Each record should be written out exactly as it stands.

(Exercise input):
··········

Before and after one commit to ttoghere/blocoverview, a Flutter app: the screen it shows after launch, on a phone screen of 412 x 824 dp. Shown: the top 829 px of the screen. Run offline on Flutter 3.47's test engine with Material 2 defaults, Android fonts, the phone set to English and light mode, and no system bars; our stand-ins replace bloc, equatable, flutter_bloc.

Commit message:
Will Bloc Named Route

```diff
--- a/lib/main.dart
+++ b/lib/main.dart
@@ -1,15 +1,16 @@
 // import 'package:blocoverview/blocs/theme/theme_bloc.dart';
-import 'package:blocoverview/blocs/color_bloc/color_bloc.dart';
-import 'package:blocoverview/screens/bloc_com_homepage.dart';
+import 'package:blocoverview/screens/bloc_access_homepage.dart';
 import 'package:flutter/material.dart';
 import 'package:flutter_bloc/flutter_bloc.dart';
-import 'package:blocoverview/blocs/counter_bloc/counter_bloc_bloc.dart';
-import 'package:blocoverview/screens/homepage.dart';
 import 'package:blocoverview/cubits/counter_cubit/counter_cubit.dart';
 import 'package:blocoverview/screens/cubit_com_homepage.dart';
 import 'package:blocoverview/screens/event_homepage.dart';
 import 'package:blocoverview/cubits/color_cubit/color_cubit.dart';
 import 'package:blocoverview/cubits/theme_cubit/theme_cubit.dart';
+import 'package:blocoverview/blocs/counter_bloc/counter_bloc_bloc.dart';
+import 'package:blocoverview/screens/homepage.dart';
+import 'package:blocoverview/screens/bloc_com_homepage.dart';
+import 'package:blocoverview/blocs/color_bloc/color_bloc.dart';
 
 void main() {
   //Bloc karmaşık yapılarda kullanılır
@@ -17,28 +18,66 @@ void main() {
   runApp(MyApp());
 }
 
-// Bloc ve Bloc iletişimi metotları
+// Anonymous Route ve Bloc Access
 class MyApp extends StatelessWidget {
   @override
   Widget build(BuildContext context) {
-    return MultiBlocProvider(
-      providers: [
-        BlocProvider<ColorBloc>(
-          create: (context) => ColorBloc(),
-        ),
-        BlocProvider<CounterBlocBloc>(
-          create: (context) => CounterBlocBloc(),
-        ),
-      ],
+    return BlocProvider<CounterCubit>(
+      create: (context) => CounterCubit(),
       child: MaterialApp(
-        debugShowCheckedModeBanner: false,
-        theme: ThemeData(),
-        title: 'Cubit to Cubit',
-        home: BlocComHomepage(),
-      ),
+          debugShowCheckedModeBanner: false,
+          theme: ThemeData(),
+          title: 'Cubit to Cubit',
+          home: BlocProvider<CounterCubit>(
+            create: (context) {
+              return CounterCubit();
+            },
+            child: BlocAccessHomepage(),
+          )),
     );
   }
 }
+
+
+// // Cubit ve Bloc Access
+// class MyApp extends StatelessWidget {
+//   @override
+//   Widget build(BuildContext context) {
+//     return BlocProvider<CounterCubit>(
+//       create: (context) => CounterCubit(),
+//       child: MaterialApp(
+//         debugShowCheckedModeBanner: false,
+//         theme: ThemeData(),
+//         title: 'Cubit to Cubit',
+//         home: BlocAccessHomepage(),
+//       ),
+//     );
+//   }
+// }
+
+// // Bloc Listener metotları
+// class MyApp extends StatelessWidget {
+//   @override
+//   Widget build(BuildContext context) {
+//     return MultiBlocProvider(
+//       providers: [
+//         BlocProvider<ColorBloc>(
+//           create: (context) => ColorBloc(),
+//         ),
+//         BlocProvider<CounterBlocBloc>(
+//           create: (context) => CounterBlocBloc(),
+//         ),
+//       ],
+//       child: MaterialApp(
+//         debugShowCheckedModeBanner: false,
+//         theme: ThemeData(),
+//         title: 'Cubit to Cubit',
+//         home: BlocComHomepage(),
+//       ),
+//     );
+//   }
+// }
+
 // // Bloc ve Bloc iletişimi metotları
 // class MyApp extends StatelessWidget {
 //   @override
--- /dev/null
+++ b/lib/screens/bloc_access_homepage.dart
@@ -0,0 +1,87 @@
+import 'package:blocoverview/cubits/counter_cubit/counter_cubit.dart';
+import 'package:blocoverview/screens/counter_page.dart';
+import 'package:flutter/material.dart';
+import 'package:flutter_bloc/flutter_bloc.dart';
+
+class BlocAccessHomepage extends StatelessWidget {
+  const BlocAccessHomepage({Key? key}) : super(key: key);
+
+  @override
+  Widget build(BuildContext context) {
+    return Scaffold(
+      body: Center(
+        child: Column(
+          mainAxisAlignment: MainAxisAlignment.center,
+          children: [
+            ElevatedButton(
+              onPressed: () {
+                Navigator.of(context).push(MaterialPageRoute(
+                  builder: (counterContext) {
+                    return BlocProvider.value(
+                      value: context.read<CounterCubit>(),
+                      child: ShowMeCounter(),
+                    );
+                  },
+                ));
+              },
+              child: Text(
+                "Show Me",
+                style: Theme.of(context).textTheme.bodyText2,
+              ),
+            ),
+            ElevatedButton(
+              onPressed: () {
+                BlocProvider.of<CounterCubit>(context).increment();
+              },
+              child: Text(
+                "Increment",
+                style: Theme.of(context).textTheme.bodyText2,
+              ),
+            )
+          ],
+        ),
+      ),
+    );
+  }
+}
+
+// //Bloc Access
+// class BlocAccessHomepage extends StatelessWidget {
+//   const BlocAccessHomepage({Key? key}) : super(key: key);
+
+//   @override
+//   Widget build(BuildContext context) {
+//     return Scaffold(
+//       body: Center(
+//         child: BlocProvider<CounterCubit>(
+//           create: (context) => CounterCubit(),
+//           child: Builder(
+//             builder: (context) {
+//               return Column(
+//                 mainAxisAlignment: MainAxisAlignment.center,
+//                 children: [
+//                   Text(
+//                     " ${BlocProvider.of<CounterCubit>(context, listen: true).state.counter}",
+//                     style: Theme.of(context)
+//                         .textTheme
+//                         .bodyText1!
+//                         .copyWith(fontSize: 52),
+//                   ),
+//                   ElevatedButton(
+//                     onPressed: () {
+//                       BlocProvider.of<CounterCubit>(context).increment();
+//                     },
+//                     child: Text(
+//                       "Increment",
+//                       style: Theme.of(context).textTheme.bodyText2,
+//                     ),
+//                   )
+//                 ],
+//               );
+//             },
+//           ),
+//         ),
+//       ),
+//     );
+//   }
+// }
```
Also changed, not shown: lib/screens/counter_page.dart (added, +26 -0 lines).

··········

(Result of this exercise):
Before and after one commit to ttoghere/blocoverview, a Flutter app: the screen it shows after launch, on a phone screen of 412 x 824 dp. Shown: the top 829 px of the screen. Run offline on Flutter 3.47's test engine with Material 2 defaults, Android fonts, the phone set to English and light mode, and no system bars; our stand-ins replace bloc, equatable, flutter_bloc.

Commit message:
Will Bloc Named Route

```diff
--- a/lib/main.dart
+++ b/lib/main.dart
@@ -1,15 +1,16 @@
 // import 'package:blocoverview/blocs/theme/theme_bloc.dart';
-import 'package:blocoverview/blocs/color_bloc/color_bloc.dart';
-import 'package:blocoverview/screens/bloc_com_homepage.dart';
+import 'package:blocoverview/screens/bloc_access_homepage.dart';
 import 'package:flutter/material.dart';
 import 'package:flutter_bloc/flutter_bloc.dart';
-import 'package:blocoverview/blocs/counter_bloc/counter_bloc_bloc.dart';
-import 'package:blocoverview/screens/homepage.dart';
 import 'package:blocoverview/cubits/counter_cubit/counter_cubit.dart';
 import 'package:blocoverview/screens/cubit_com_homepage.dart';
 import 'package:blocoverview/screens/event_homepage.dart';
 import 'package:blocoverview/cubits/color_cubit/color_cubit.dart';
 import 'package:blocoverview/cubits/theme_cubit/theme_cubit.dart';
+import 'package:blocoverview/blocs/counter_bloc/counter_bloc_bloc.dart';
+import 'package:blocoverview/screens/homepage.dart';
+import 'package:blocoverview/screens/bloc_com_homepage.dart';
+import 'package:blocoverview/blocs/color_bloc/color_bloc.dart';
 
 void main() {
   //Bloc karmaşık yapılarda kullanılır
@@ -17,28 +18,66 @@ void main() {
   runApp(MyApp());
 }
 
-// Bloc ve Bloc iletişimi metotları
+// Anonymous Route ve Bloc Access
 class MyApp extends StatelessWidget {
   @override
   Widget build(BuildContext context) {
-    return MultiBlocProvider(
-      providers: [
-        BlocProvider<ColorBloc>(
-          create: (context) => ColorBloc(),
-        ),
-        BlocProvider<CounterBlocBloc>(
-          create: (context) => CounterBlocBloc(),
-        ),
-      ],
+    return BlocProvider<CounterCubit>(
+      create: (context) => CounterCubit(),
       child: MaterialApp(
-        debugShowCheckedModeBanner: false,
-        theme: ThemeData(),
-        title: 'Cubit to Cubit',
-        home: BlocComHomepage(),
-      ),
+          debugShowCheckedModeBanner: false,
+          theme: ThemeData(),
+          title: 'Cubit to Cubit',
+          home: BlocProvider<CounterCubit>(
+            create: (context) {
+              return CounterCubit();
+            },
+            child: BlocAccessHomepage(),
+          )),
     );
   }
 }
+
+
+// // Cubit ve Bloc Access
+// class MyApp extends StatelessWidget {
+//   @override
+//   Widget build(BuildContext context) {
+//     return BlocProvider<CounterCubit>(
+//       create: (context) => CounterCubit(),
+//       child: MaterialApp(
+//         debugShowCheckedModeBanner: false,
+//         theme: ThemeData(),
+//         title: 'Cubit to Cubit',
+//         home: BlocAccessHomepage(),
+//       ),
+//     );
+//   }
+// }
+
+// // Bloc Listener metotları
+// class MyApp extends StatelessWidget {
+//   @override
+//   Widget build(BuildContext context) {
+//     return MultiBlocProvider(
+//       providers: [
+//         BlocProvider<ColorBloc>(
+//           create: (context) => ColorBloc(),
+//         ),
+//         BlocProvider<CounterBlocBloc>(
+//           create: (context) => CounterBlocBloc(),
+//         ),
+//       ],
+//       child: MaterialApp(
+//         debugShowCheckedModeBanner: false,
+//         theme: ThemeData(),
+//         title: 'Cubit to Cubit',
+//         home: BlocComHomepage(),
+//       ),
+//     );
+//   }
+// }
+
 // // Bloc ve Bloc iletişimi metotları
 // class MyApp extends StatelessWidget {
 //   @override
--- /dev/null
+++ b/lib/screens/bloc_access_homepage.dart
@@ -0,0 +1,87 @@
+import 'package:blocoverview/cubits/counter_cubit/counter_cubit.dart';
+import 'package:blocoverview/screens/counter_page.dart';
+import 'package:flutter/material.dart';
+import 'package:flutter_bloc/flutter_bloc.dart';
+
+class BlocAccessHomepage extends StatelessWidget {
+  const BlocAccessHomepage({Key? key}) : super(key: key);
+
+  @override
+  Widget build(BuildContext context) {
+    return Scaffold(
+      body: Center(
+        child: Column(
+          mainAxisAlignment: MainAxisAlignment.center,
+          children: [
+            ElevatedButton(
+              onPressed: () {
+                Navigator.of(context).push(MaterialPageRoute(
+                  builder: (counterContext) {
+                    return BlocProvider.value(
+                      value: context.read<CounterCubit>(),
+                      child: ShowMeCounter(),
+                    );
+                  },
+                ));
+              },
+              child: Text(
+                "Show Me",
+                style: Theme.of(context).textTheme.bodyText2,
+              ),
+            ),
+            ElevatedButton(
+              onPressed: () {
+                BlocProvider.of<CounterCubit>(context).increment();
+              },
+              child: Text(
+                "Increment",
+                style: Theme.of(context).textTheme.bodyText2,
+              ),
+            )
+          ],
+        ),
+      ),
+    );
+  }
+}
+
+// //Bloc Access
+// class BlocAccessHomepage extends StatelessWidget {
+//   const BlocAccessHomepage({Key? key}) : super(key: key);
+
+//   @override
+//   Widget build(BuildContext context) {
+//     return Scaffold(
+//       body: Center(
+//         child: BlocProvider<CounterCubit>(
+//           create: (context) => CounterCubit(),
+//           child: Builder(
+//             builder: (context) {
+//               return Column(
+//                 mainAxisAlignment: MainAxisAlignment.center,
+//                 children: [
+//                   Text(
+//                     " ${BlocProvider.of<CounterCubit>(context, listen: true).state.counter}",
+//                     style: Theme.of(context)
+//                         .textTheme
+//                         .bodyText1!
+//                         .copyWith(fontSize: 52),
+//                   ),
+//                   ElevatedButton(
+//                     onPressed: () {
+//                       BlocProvider.of<CounterCubit>(context).increment();
+//                     },
+//                     child: Text(
+//                       "Increment",
+//                       style: Theme.of(context).textTheme.bodyText2,
+//                     ),
+//                   )
+//                 ],
+//               );
+//             },
+//           ),
+//         ),
+//       ),
+//     );
+//   }
+// }
```
Also changed, not shown: lib/screens/counter_page.dart (added, +26 -0 lines).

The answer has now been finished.